## EXERCISE DETAILS
In the copy, keep every word of the data below and none of its pictures.

## DATA IN THIS EXERCISE
::::::::

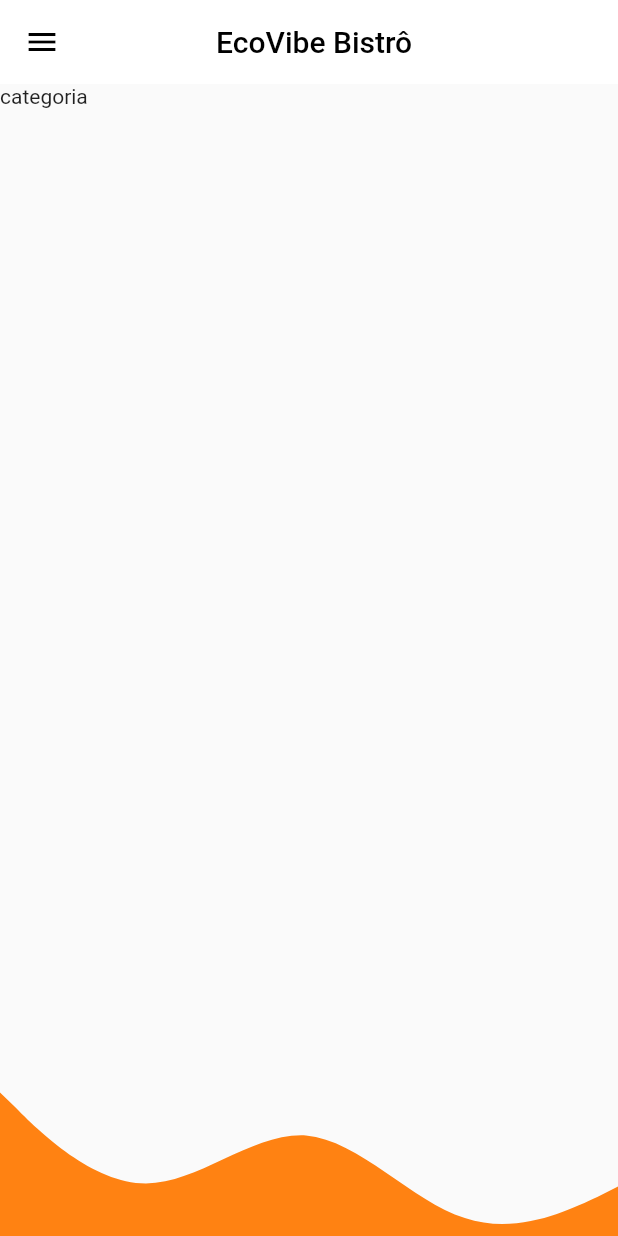
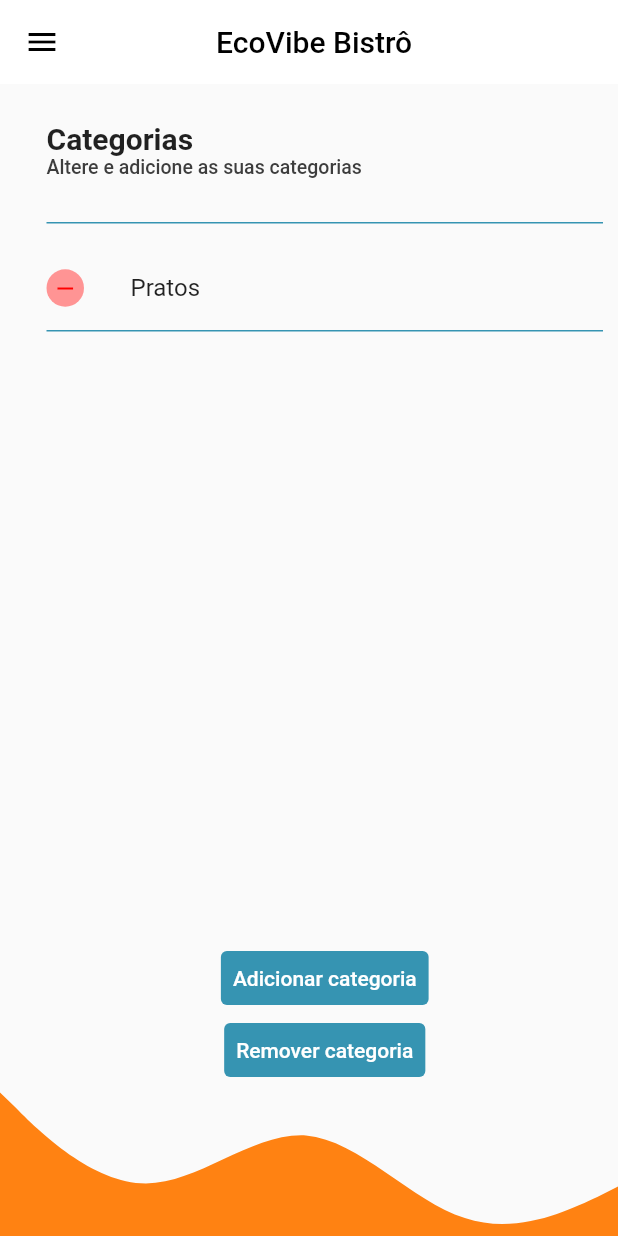
Before and after one commit to Reactweb23/e_pedidos, a Flutter app: the CategoryPage screen opened by its route, on a phone screen of 412 x 824 dp. Run offline on Flutter 3.47's test engine with Material 2 defaults, Android fonts, the phone set to English and light mode, and no system bars; our stand-ins replace flutter_svg.

Commit message:
feat: page category done

```diff
--- a/lib/pages/category_page.dart
+++ b/lib/pages/category_page.dart
@@ -1,3 +1,5 @@
+import 'package:e_pedidos_front/shared/widgets/custom_button.dart';
+import 'package:e_pedidos_front/shared/widgets/custom_icon_button.dart';
 import 'package:e_pedidos_front/shared/widgets/custom_layout.dart';
 import 'package:flutter/material.dart';
 
@@ -11,10 +13,69 @@ class CategoryPage extends StatefulWidget {
 class _CategoryPageState extends State<CategoryPage> {
   @override
   Widget build(BuildContext context) {
-    return const CustomLayout(
-      child: Scaffold(
-        body: Text('categoria'),
-      )
-      );
+    return CustomLayout(
+        child: Scaffold(
+      body: Padding(
+        padding: const EdgeInsets.fromLTRB(31, 25, 10, 100),
+        child: Column(
+          crossAxisAlignment: CrossAxisAlignment.start,
+          children: [
+            const Text(
+              'Categorias',
+              style: TextStyle(fontSize: 20, fontWeight: FontWeight.w600),
+            ),
+            const Text('Altere e adicione as suas categorias',
+                style: TextStyle(
+                    fontSize: 13,
+                    color: Color.fromRGBO(61, 61, 61, 1),
+                    fontWeight: FontWeight.w500)),
+            const SizedBox(
+              height: 29,
+            ),
+            Container(
+              width: MediaQuery.of(context).size.width,
+              height: 1,
+              decoration:
+                  const BoxDecoration(color: Color.fromRGBO(54, 148, 178, 1)),
+            ),
+            const SizedBox(
+              height: 15,
+            ),
+            Expanded(
+                child: ListView(
+              children: [
+                ListTile(
+                    leading: CustomIconButton(
+                        icon: Icons.remove,
+                        backgroundColor: const Color.fromRGBO(255, 148, 148, 1),
+                        iconColor: const Color.fromRGBO(255, 0, 0, 1),
+                        onTap: () {}),
+                    title: const Text('Pratos'),
+                    contentPadding: const EdgeInsets.only(bottom: 0)),
+                Container(
+                  width: MediaQuery.of(context).size.width,
+                  height: 1,
+                  decoration: const BoxDecoration(
+                      color: Color.fromRGBO(54, 148, 178, 1)),
+                ),
+              ],
+            )),
+            Center(
+                child: Column(
+              children: [
+                CustomButton(
+                    text: 'Adicionar categoria',
+                    backgroundColor: const Color.fromRGBO(54, 148, 178, 1),
+                    onPressed: () {}),
+                CustomButton(
+                    text: 'Remover categoria',
+                    backgroundColor: const Color.fromRGBO(54, 148, 178, 1),
+                    onPressed: () {})
+              ],
+            ))
+          ],
+        ),
+      ),
+    ));
   }
 }
```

::::::::

## SOLUTION TO THIS EXERCISE
Before and after one commit to Reactweb23/e_pedidos, a Flutter app: the CategoryPage screen opened by its route, on a phone screen of 412 x 824 dp. Run offline on Flutter 3.47's test engine with Material 2 defaults, Android fonts, the phone set to English and light mode, and no system bars; our stand-ins replace flutter_svg.

Commit message:
feat: page category done

```diff
--- a/lib/pages/category_page.dart
+++ b/lib/pages/category_page.dart
@@ -1,3 +1,5 @@
+import 'package:e_pedidos_front/shared/widgets/custom_button.dart';
+import 'package:e_pedidos_front/shared/widgets/custom_icon_button.dart';
 import 'package:e_pedidos_front/shared/widgets/custom_layout.dart';
 import 'package:flutter/material.dart';
 
@@ -11,10 +13,69 @@ class CategoryPage extends StatefulWidget {
 class _CategoryPageState extends State<CategoryPage> {
   @override
   Widget build(BuildContext context) {
-    return const CustomLayout(
-      child: Scaffold(
-        body: Text('categoria'),
-      )
-      );
+    return CustomLayout(
+        child: Scaffold(
+      body: Padding(
+        padding: const EdgeInsets.fromLTRB(31, 25, 10, 100),
+        child: Column(
+          crossAxisAlignment: CrossAxisAlignment.start,
+          children: [
+            const Text(
+              'Categorias',
+              style: TextStyle(fontSize: 20, fontWeight: FontWeight.w600),
+            ),
+            const Text('Altere e adicione as suas categorias',
+                style: TextStyle(
+                    fontSize: 13,
+                    color: Color.fromRGBO(61, 61, 61, 1),
+                    fontWeight: FontWeight.w500)),
+            const SizedBox(
+              height: 29,
+            ),
+            Container(
+              width: MediaQuery.of(context).size.width,
+              height: 1,
+              decoration:
+                  const BoxDecoration(color: Color.fromRGBO(54, 148, 178, 1)),
+            ),
+            const SizedBox(
+              height: 15,
+            ),
+            Expanded(
+                child: ListView(
+              children: [
+                ListTile(
+                    leading: CustomIconButton(
+                        icon: Icons.remove,
+                        backgroundColor: const Color.fromRGBO(255, 148, 148, 1),
+                        iconColor: const Color.fromRGBO(255, 0, 0, 1),
+                        onTap: () {}),
+                    title: const Text('Pratos'),
+                    contentPadding: const EdgeInsets.only(bottom: 0)),
+                Container(
+                  width: MediaQuery.of(context).size.width,
+                  height: 1,
+                  decoration: const BoxDecoration(
+                      color: Color.fromRGBO(54, 148, 178, 1)),
+                ),
+              ],
+            )),
+            Center(
+                child: Column(
+              children: [
+                CustomButton(
+                    text: 'Adicionar categoria',
+                    backgroundColor: const Color.fromRGBO(54, 148, 178, 1),
+                    onPressed: () {}),
+                CustomButton(
+                    text: 'Remover categoria',
+                    backgroundColor: const Color.fromRGBO(54, 148, 178, 1),
+                    onPressed: () {})
+              ],
+            ))
+          ],
+        ),
+      ),
+    ));
   }
 }
```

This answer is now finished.